"synopsis" may belong to another edition of this title.
Stephen Marche is a novelist and culture columnist. Marche received his Ph.D in Early Modern Drama in 2005 from the University of Toronto. He went on to teach Renaissance Drama at City College in New York. He is the author of two novels Shining at the Bottom of the Sea (2007) and Raymond and Hannah (2005), which was shortlisted for the Toronto Book Award in 2006. His recent non-fiction project, How Shakespeare Changed Everything (2011), uncovers the sometimes hidden influence of Shakespeare in modern culture. He currently writes A Thousand Words About Our Culture, a monthly column for Esquire magazine, which was a finalist for the 2011 American Society of Magazine Editors National Magazine Award for commentary. Marche also writes a weekly column for the National Post and has written about literature and politics for Salon.com, The New Republic, The Toronto Star, The Globe & Mail, Macleans, The Wall Street Journal, The New York Times and The Walrus. He lives in Toronto with his wife and two children.From Publishers Weekly:

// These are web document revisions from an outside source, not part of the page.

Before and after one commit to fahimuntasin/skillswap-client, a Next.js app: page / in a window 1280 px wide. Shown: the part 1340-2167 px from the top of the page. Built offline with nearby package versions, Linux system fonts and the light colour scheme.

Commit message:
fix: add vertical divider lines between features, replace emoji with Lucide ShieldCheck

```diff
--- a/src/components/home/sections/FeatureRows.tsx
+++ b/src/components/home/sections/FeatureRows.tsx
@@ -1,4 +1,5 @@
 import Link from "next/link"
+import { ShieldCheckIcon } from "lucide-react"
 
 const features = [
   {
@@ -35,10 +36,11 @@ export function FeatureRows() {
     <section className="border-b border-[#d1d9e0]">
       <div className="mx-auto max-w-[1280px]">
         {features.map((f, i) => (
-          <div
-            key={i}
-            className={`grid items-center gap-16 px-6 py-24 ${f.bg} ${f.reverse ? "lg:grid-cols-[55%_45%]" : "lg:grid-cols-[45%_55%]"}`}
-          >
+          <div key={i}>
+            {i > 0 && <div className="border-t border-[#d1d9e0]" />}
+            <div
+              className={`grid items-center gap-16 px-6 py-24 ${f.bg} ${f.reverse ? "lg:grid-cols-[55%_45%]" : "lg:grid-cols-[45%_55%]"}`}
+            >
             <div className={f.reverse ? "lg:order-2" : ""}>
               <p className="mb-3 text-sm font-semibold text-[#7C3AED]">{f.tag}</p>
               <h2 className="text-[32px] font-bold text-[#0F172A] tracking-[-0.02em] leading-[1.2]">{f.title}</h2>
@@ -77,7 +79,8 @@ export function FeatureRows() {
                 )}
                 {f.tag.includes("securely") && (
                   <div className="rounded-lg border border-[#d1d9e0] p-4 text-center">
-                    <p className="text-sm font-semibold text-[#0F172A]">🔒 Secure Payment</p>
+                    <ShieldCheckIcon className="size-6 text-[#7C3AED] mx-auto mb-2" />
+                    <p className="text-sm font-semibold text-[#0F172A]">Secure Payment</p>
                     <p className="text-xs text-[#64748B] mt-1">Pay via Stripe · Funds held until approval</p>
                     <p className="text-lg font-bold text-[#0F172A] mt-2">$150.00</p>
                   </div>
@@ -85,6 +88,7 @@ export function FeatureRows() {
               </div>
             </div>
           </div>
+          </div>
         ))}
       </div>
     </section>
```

For this anthology of the literature of Sanjania, a fictitious North Atlantic island, Marche (Raymond and Hannah) creates a Sanjanian dialect and embeds it in an authentically alien atmosphere, as in the two stories that represent 19th century pamphlet literature, "The Destruction of Marlyebone, the Pirate King" and "Pigeon Blackhat." The stories have commonplace plots, but their twisted diction is brilliant: "In that time, no sailor on Sanjan Island did not know of the Beacham house and Pigeon Blackhat, I say it to my shame." As Sanjania goes through an independence movement and postcolonial dictatorship during the 20th century, the writing styles reflect international fashion, from the Hemingway-influenced "clean writing" movement of Blessed Shirley to the supposed magical realism of covetown life in, for instance, "A Wedding in Restitution" (later made into a festsival-sweeping film). In keeping with the academic anthology structure, Marche provides a preface, an index of author biographies and a selection of Sanjanian criticism—all straight-faced, and all perfect. Marche's concept is fascinating, but Sanjanian literature gets noticably worse the further one gets into the 20th century—perhaps Marche's sly comment on declining national hopes, Sanjanian and otherwise. (Aug.)

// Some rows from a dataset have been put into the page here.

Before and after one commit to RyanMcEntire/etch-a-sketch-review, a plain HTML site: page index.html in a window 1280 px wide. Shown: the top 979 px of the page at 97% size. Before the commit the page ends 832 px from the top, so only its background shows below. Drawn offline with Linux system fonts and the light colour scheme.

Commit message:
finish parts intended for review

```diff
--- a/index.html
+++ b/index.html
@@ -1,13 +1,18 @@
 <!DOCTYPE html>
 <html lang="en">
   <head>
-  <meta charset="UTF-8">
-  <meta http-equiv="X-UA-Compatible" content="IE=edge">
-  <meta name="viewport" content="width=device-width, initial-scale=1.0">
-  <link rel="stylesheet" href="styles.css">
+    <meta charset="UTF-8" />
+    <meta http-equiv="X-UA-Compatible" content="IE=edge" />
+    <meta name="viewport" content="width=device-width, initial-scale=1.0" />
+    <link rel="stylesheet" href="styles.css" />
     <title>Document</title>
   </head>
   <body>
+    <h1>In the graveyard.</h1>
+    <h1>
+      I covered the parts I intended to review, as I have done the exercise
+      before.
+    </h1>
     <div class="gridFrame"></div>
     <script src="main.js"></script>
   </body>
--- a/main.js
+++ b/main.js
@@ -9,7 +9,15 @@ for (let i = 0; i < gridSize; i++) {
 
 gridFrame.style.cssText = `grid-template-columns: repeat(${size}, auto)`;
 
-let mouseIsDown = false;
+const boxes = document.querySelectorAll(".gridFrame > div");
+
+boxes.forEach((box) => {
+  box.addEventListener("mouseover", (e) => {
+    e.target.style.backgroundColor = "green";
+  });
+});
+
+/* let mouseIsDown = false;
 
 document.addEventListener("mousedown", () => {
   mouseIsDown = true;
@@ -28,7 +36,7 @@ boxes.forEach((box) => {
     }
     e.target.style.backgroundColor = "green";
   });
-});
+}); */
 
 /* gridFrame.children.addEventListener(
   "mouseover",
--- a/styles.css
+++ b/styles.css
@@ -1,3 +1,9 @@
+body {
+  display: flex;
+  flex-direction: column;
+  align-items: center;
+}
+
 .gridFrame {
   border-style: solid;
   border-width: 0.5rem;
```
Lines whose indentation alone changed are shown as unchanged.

Copyright © Reed Business Information, a division of Reed Elsevier Inc. All rights reserved.
"About this title" may belong to another edition of this title.
Book Description Riverhead Hardcover, 2007. Hardcover. Book Condition: New. Bookseller Inventory # DADAX1594489416
Book Description Riverhead Hardcover, 2007. Hardcover. Book Condition: New. book. Bookseller Inventory # 1594489416